Now that the main part of the drawing is done, its time to start pulling the illustration together using some more advanced combos and tricks I’ve developed or learned along the way. To finish the drawing, I want to add a pattern to the cape that stretches out on both sides of the Hunchback, as well as lay the groundwork for some intricate design in the background.
I’m going to use a combination of apps to create a customized, stamp-able vector texture. And, hopefully do it in a way that illustrates how there really are no rules when it comes to how you use artists’ tools, as long as the results work for you.
First, I made a series of shape captures in Adobe Capture CC on my phone. I go to junk and antique stores a lot—they’re treasure troves of inspiration. In Adobe Capture you can use the camera to isolate an image and “capture” the raw lights and darks of the image, and create a vector shape. It works very similar to Live Trace in Adobe Illustrator CC. However, Adobe Capture goes with you everywhere since it’s a phone app, so you can play with the settings as you find the subject. I found a few old metal pieces and plenty of old book graphics to use to create the effect I wanted.
Once in Adobe Capture, the first thing to do is to create a new library. You can always move assets around later, but if you’re on the hunt for pieces for a specific project, it’s good to start organizing from the beginning. I named this one Hunchback.
I’m all for diving right in and working bits and pieces into place, but for something like a fabric pattern, it always seem to work better to plan it out a bit.
The idea is to use the repeatable brush that I created in Adobe Photoshop Sketch to then create a more complex and intricate image. Then, I’ll use that image to make another vector stamp, perfectly fitting the design. This process makes me think back to all those times I used copiers to make band flyers. I always loved to copy, collage and copy again to get the best effect and the right composition.

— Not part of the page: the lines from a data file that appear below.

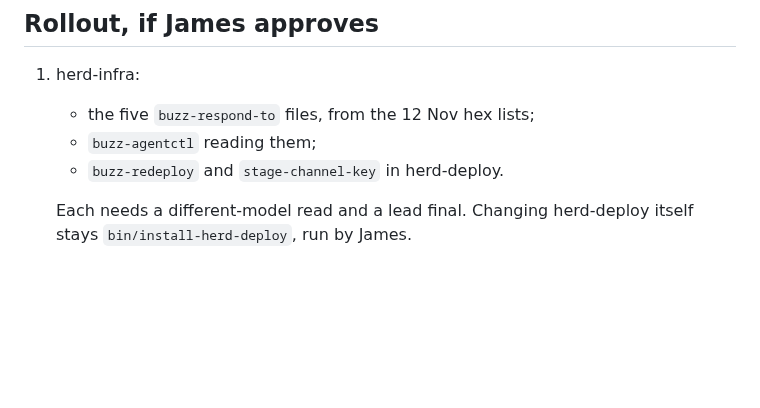
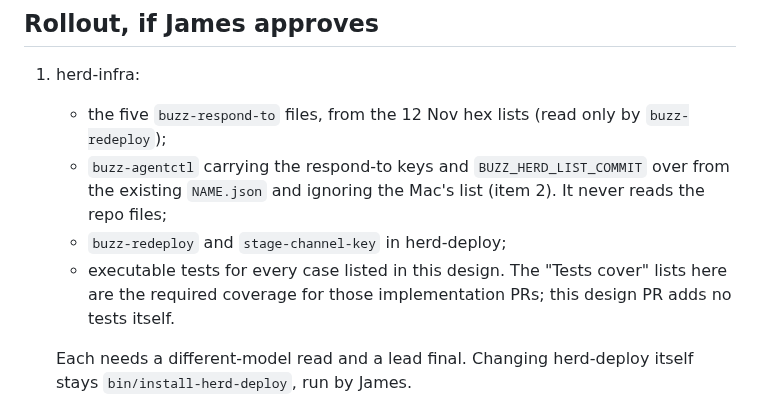
Before and after one commit to JAFairweather/waggle, a Markdown page: docs/DESIGN_ONBOARDING_DELEGATE.md, the part around the change. GitHub-like rendering; blank space fills up the shorter version.

Commit message:
docs: onboarding delegate — rollout step 1 matches item 2 (buzz-agentctl preserves NAME.json)
Co-Authored-By: Claude Opus 5.5 <noreply@anthropic.com>

```diff
--- a/docs/DESIGN_ONBOARDING_DELEGATE.md
+++ b/docs/DESIGN_ONBOARDING_DELEGATE.md
@@ -394,9 +394,12 @@ deploy.
 ## Rollout, if James approves
 
 1. herd-infra:
-   - the five `buzz-respond-to` files, from the 12 Nov hex lists;
-   - `buzz-agentctl` reading them;
-   - `buzz-redeploy` and `stage-channel-key` in herd-deploy.
+   - the five `buzz-respond-to` files, from the 12 Nov hex lists (read only by `buzz-redeploy`);
+   - `buzz-agentctl` carrying the respond-to keys and `BUZZ_HERD_LIST_COMMIT` over from the
+     existing `NAME.json` and ignoring the Mac's list (item 2). It never reads the repo files;
+   - `buzz-redeploy` and `stage-channel-key` in herd-deploy;
+   - executable tests for every case listed in this design. The "Tests cover" lists here are
+     the required coverage for those implementation PRs; this design PR adds no tests itself.
 
    Each needs a different-model read and a lead final. Changing herd-deploy itself stays
    `bin/install-herd-deploy`, run by James.
```
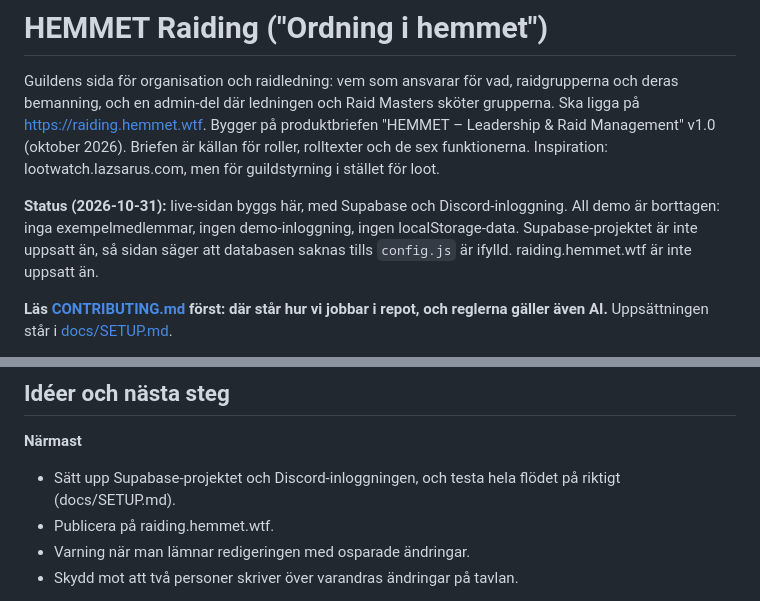
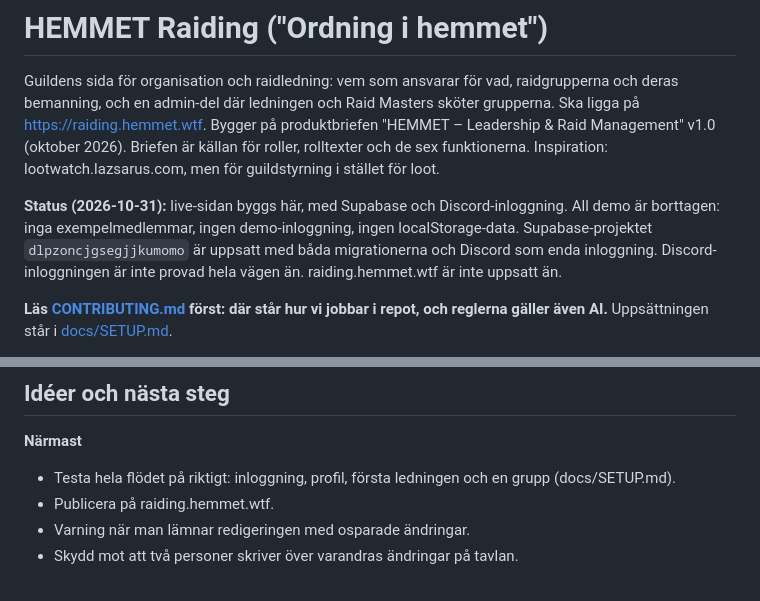
Before and after one commit to Fredrik-Holmlund/hemmet.wtf_raiding, a Markdown page: CLAUDE.md, 2 parts joined by grey strips. Rendered like a GitHub page.

Commit message:
Uppdatera status: Supabase-projektet är uppsatt
Co-Authored-By: Claude Opus 5.5 <noreply@anthropic.com>

```diff
--- a/CLAUDE.md
+++ b/CLAUDE.md
@@ -6,8 +6,8 @@ Bygger på produktbriefen "HEMMET – Leadership & Raid Management" v1.0 (oktobe
 för roller, rolltexter och de sex funktionerna. Inspiration: lootwatch.lazsarus.com, men för guildstyrning i stället för loot.
 
 **Status (2026-10-31):** live-sidan byggs här, med Supabase och Discord-inloggning. All demo är borttagen: inga exempelmedlemmar,
-ingen demo-inloggning, ingen localStorage-data. Supabase-projektet är inte uppsatt än, så sidan säger att databasen saknas tills
-`config.js` är ifylld. raiding.hemmet.wtf är inte uppsatt än.
+ingen demo-inloggning, ingen localStorage-data. Supabase-projektet `dlpzoncjgsegjjkumomo` är uppsatt med båda migrationerna och
+Discord som enda inloggning. Discord-inloggningen är inte provad hela vägen än. raiding.hemmet.wtf är inte uppsatt än.
 
 **Läs [CONTRIBUTING.md](CONTRIBUTING.md) först: där står hur vi jobbar i repot, och reglerna gäller även AI.**
 Uppsättningen står i [docs/SETUP.md](docs/SETUP.md).
@@ -237,7 +237,7 @@ så allt går via Supabase (edge functions med service role).
 ## Idéer och nästa steg
 
 **Närmast**
-- Sätt upp Supabase-projektet och Discord-inloggningen, och testa hela flödet på riktigt (docs/SETUP.md).
+- Testa hela flödet på riktigt: inloggning, profil, första ledningen och en grupp (docs/SETUP.md).
 - Publicera på raiding.hemmet.wtf.
 - Varning när man lämnar redigeringen med osparade ändringar.
 - Skydd mot att två personer skriver över varandras ändringar på tavlan.
```
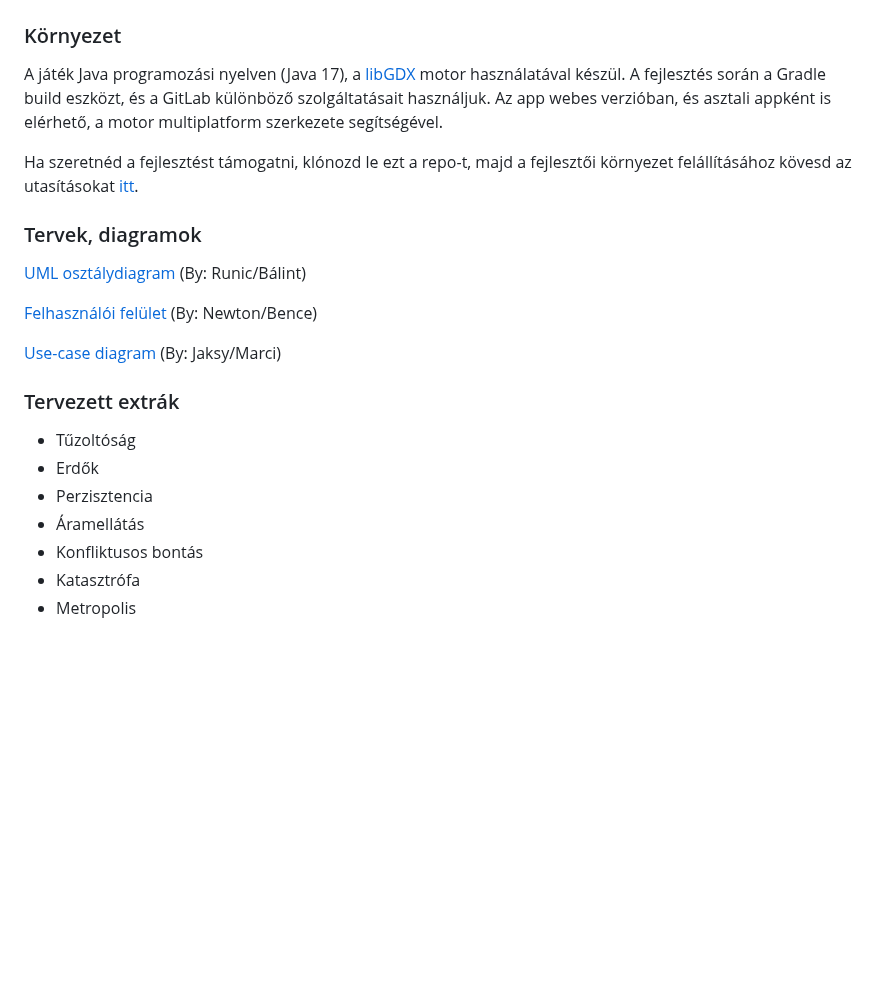
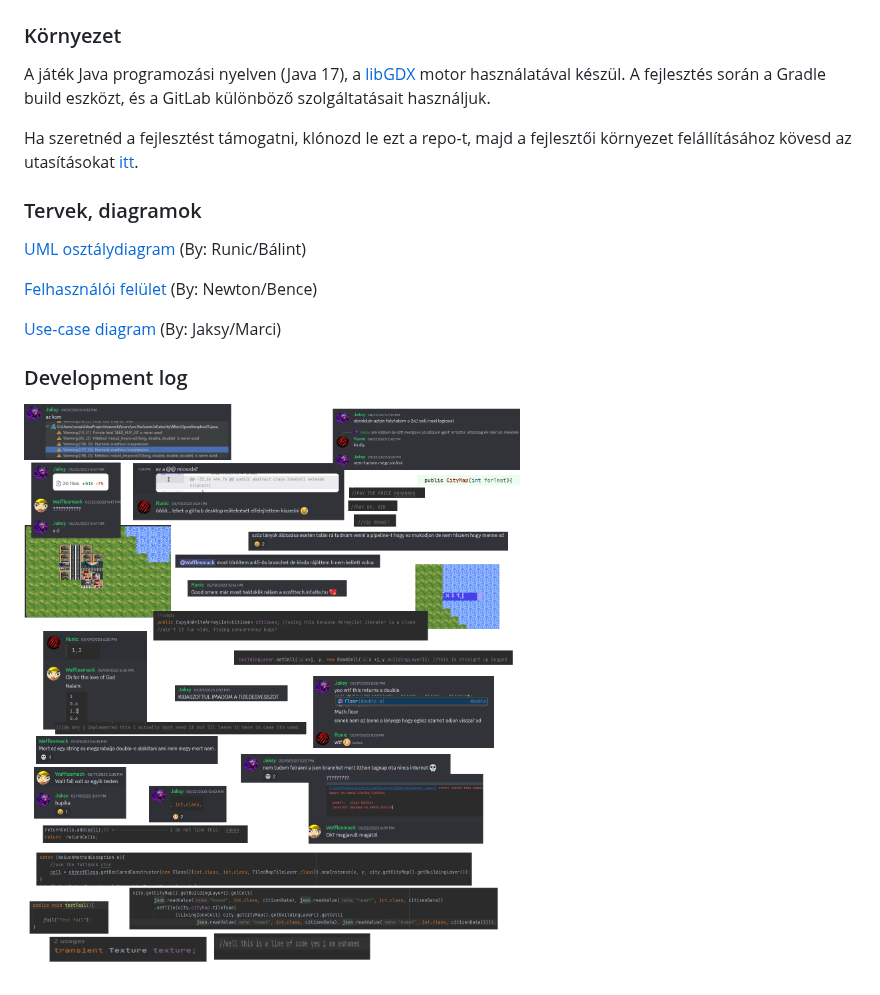
Before and after one commit to Runic07/ZinCity, a Markdown page: README.md, the part around one of its changes. Rendered like a GitHub page; blank space fills up the shorter version.

Commit message:
Final commit 2.0 - Electric Boogaloo

```diff
--- a/README.md
+++ b/README.md
@@ -72,7 +73,6 @@ A játékos, alapesetben, egy véletlenszerűen generált pályán indul egy kez
 ### Környezet
 A játék Java programozási nyelven (Java 17), a [libGDX](https://libgdx.com/) motor használatával készül.
 A fejlesztés során a Gradle build eszközt, és a GitLab különböző szolgáltatásait használjuk.
-Az app webes verzióban, és asztali appként is elérhető, a motor multiplatform szerkezete segítségével.
 
 Ha szeretnéd a fejlesztést támogatni, klónozd le ezt a repo-t, majd a fejlesztői környezet felállításához kövesd az utasításokat [itt](https://libgdx.com/wiki/start/setup).
 
@@ -84,12 +84,6 @@ Ha szeretnéd a fejlesztést támogatni, klónozd le ezt a repo-t, majd a fejles
 
 [Use-case diagram](https://www.figma.com/file/13BSPQLJSfDT80iGUyzOdE/ZinCity-use-cases?t=QNw82ZFgkOh9Pjjh-0) (By: Jaksy/Marci)
 
-### Tervezett extrák
+### Development log
 
-* Tűzoltóság
-* Erdők
-* Perzisztencia
-* Áramellátás
-* Konfliktusos bontás
-* Katasztrófa
-* Metropolis
+![epic dev thingy](Szofttech.png)
```
Also changed, not shown: other parts of README.md (+5 -4 lines).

I made a handy video to show you exactly how I did it, and there are more step-by-step instructional notes in the video description:
Hunchback Adobe Capture steps
Once I have these custom vector shapes, I can go back into Adobe Illustrator Draw and stamp the patterns into a new layer.
Hunchback Adobe Draw Stamp Process
Now it’s time to work a bit with color. While capturing shapes, I also had my eye out for some interesting color combinations. The color section of Adobe Capture allows you to take any image and create a color theme of 5 colors, that’s accessible anywhere you can access your libraries. You can create them live using the in-app camera; pull them from an existing photo in your image library or assets saved in your Creative Cloud files.
Like I mentioned in the first article, I work dark to light. The layers in Adobe Draw help make that possible and super easy. I created a new layer and reordered my layers so that the lights are under the dark line work. Depending on what my plan and timeline is for a given illustration, I don’t worry about the colors being exact until the end. I almost always draw in black to begin with, but often times don’t end up using black in the finished piece—ultimately, I will play with a variety of shades until I’m happy with the color combination.
Here’s a video of the coloring process including how to make the color themes in Adobe Capture:
Working down like this allows me to be pretty loose as I color the piece in Adobe Draw, so it goes a lot faster.
For me, this workflow has not only made me faster, it has helped me work in a way that encourages exploration and experimentation. I’m less afraid to scratch all or parts of a drawing if it isn’t working and just try out a variation on another layers. Same goes for color, since I can work with layers, I can replicate a color layer and use the long press fill try out different colors, or just wait until I bring the pieces into Adobe Illustrator. Sometimes its just about finding the right tone and hues while I’m working and other times the whole piece can completely come together on the iPad.
Once I feel as though the illustration is in a good place, I can send it to Adobe Illustrator using the “Send to Illustrator” export feature. If you’re on the same network, it will actually open Illustrator and the file on your desktop. Crazy.
In the next post, I’ll reveal the final piece and talk about how all of these different mobile workflows come together in Illustrator on my desktop. I’ll also share a time lapse of the lettering using a sketch I created on the tablet, drawn over in Illustrator. Along with that process, you’ll be able to see how a lot of what I’ve created is also accessible on your desktop, in the Creative Cloud Library window within Illustrator.
If you want a glimpse at a few more tutorials of this and similar workflows you can check here or follow me on Behance.
You can download and play with these and other assets I’ll created for this project by downloading my Creative Cloud Hunchback Library here.
Stay tuned! See Adobe’s full family of mobile apps.